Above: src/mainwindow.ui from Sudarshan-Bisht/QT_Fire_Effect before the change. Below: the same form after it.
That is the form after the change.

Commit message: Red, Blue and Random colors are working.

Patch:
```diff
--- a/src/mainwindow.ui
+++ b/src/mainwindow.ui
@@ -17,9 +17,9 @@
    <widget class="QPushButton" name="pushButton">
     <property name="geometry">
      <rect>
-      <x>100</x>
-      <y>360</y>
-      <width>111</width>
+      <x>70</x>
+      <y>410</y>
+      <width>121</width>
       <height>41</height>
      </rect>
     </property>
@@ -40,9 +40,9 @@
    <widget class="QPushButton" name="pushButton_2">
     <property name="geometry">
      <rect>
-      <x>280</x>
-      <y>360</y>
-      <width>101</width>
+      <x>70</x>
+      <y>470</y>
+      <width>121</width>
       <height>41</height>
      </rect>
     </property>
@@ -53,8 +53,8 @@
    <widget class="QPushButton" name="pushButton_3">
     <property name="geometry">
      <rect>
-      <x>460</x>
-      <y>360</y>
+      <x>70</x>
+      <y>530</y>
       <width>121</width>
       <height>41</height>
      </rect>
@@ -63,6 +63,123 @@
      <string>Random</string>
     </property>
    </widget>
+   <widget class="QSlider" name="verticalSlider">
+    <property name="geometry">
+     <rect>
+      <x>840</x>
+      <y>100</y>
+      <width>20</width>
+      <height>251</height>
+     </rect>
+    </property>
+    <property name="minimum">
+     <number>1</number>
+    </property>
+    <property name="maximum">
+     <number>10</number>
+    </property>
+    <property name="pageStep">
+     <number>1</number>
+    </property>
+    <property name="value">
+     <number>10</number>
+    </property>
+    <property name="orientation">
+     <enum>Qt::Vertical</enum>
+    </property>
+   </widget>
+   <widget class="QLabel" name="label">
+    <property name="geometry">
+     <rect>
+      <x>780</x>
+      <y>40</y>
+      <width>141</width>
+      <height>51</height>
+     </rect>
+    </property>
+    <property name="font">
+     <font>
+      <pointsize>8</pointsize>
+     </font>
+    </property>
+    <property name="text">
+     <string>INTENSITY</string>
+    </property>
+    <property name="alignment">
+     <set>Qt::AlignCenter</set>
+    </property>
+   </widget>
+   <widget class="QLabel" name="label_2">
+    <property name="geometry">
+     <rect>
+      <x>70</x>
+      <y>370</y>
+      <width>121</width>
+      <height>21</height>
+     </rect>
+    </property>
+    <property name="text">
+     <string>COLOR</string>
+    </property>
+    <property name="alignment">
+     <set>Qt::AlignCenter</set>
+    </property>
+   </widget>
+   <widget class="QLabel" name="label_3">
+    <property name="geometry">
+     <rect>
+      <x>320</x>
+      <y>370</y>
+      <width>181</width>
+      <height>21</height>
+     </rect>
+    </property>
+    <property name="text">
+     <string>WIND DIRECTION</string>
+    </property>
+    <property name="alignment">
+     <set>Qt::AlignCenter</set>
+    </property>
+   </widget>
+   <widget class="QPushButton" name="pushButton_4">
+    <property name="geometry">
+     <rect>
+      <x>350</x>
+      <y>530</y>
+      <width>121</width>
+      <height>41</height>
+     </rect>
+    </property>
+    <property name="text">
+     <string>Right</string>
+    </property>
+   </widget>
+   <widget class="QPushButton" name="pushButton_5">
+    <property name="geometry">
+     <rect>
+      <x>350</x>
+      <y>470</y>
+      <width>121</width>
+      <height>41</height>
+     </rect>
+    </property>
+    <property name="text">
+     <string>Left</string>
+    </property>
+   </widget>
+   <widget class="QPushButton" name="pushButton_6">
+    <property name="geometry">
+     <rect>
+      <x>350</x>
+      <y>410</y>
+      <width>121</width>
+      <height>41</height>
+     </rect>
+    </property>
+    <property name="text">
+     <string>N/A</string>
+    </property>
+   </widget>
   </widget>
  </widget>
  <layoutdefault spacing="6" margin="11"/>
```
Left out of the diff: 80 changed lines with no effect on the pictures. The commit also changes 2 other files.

________

== Problem to solve ==
Your job is to set down the whole listing a second time, exactly.

== Solution for this exercise ==
Above: src/mainwindow.ui from Sudarshan-Bisht/QT_Fire_Effect before the change. Below: the same form after it.
That is the form after the change.

Commit message: Red, Blue and Random colors are working.

Patch:
```diff
--- a/src/mainwindow.ui
+++ b/src/mainwindow.ui
@@ -17,9 +17,9 @@
    <widget class="QPushButton" name="pushButton">
     <property name="geometry">
      <rect>
-      <x>100</x>
-      <y>360</y>
-      <width>111</width>
+      <x>70</x>
+      <y>410</y>
+      <width>121</width>
       <height>41</height>
      </rect>
     </property>
@@ -40,9 +40,9 @@
    <widget class="QPushButton" name="pushButton_2">
     <property name="geometry">
      <rect>
-      <x>280</x>
-      <y>360</y>
-      <width>101</width>
+      <x>70</x>
+      <y>470</y>
+      <width>121</width>
       <height>41</height>
      </rect>
     </property>
@@ -53,8 +53,8 @@
    <widget class="QPushButton" name="pushButton_3">
     <property name="geometry">
      <rect>
-      <x>460</x>
-      <y>360</y>
+      <x>70</x>
+      <y>530</y>
       <width>121</width>
       <height>41</height>
      </rect>
@@ -63,6 +63,123 @@
      <string>Random</string>
     </property>
    </widget>
+   <widget class="QSlider" name="verticalSlider">
+    <property name="geometry">
+     <rect>
+      <x>840</x>
+      <y>100</y>
+      <width>20</width>
+      <height>251</height>
+     </rect>
+    </property>
+    <property name="minimum">
+     <number>1</number>
+    </property>
+    <property name="maximum">
+     <number>10</number>
+    </property>
+    <property name="pageStep">
+     <number>1</number>
+    </property>
+    <property name="value">
+     <number>10</number>
+    </property>
+    <property name="orientation">
+     <enum>Qt::Vertical</enum>
+    </property>
+   </widget>
+   <widget class="QLabel" name="label">
+    <property name="geometry">
+     <rect>
+      <x>780</x>
+      <y>40</y>
+      <width>141</width>
+      <height>51</height>
+     </rect>
+    </property>
+    <property name="font">
+     <font>
+      <pointsize>8</pointsize>
+     </font>
+    </property>
+    <property name="text">
+     <string>INTENSITY</string>
+    </property>
+    <property name="alignment">
+     <set>Qt::AlignCenter</set>
+    </property>
+   </widget>
+   <widget class="QLabel" name="label_2">
+    <property name="geometry">
+     <rect>
+      <x>70</x>
+      <y>370</y>
+      <width>121</width>
+      <height>21</height>
+     </rect>
+    </property>
+    <property name="text">
+     <string>COLOR</string>
+    </property>
+    <property name="alignment">
+     <set>Qt::AlignCenter</set>
+    </property>
+   </widget>
+   <widget class="QLabel" name="label_3">
+    <property name="geometry">
+     <rect>
+      <x>320</x>
+      <y>370</y>
+      <width>181</width>
+      <height>21</height>
+     </rect>
+    </property>
+    <property name="text">
+     <string>WIND DIRECTION</string>
+    </property>
+    <property name="alignment">
+     <set>Qt::AlignCenter</set>
+    </property>
+   </widget>
+   <widget class="QPushButton" name="pushButton_4">
+    <property name="geometry">
+     <rect>
+      <x>350</x>
+      <y>530</y>
+      <width>121</width>
+      <height>41</height>
+     </rect>
+    </property>
+    <property name="text">
+     <string>Right</string>
+    </property>
+   </widget>
+   <widget class="QPushButton" name="pushButton_5">
+    <property name="geometry">
+     <rect>
+      <x>350</x>
+      <y>470</y>
+      <width>121</width>
+      <height>41</height>
+     </rect>
+    </property>
+    <property name="text">
+     <string>Left</string>
+    </property>
+   </widget>
+   <widget class="QPushButton" name="pushButton_6">
+    <property name="geometry">
+     <rect>
+      <x>350</x>
+      <y>410</y>
+      <width>121</width>
+      <height>41</height>
+     </rect>
+    </property>
+    <property name="text">
+     <string>N/A</string>
+    </property>
+   </widget>
   </widget>
  </widget>
  <layoutdefault spacing="6" margin="11"/>
```
Left out of the diff: 80 changed lines with no effect on the pictures. The commit also changes 2 other files.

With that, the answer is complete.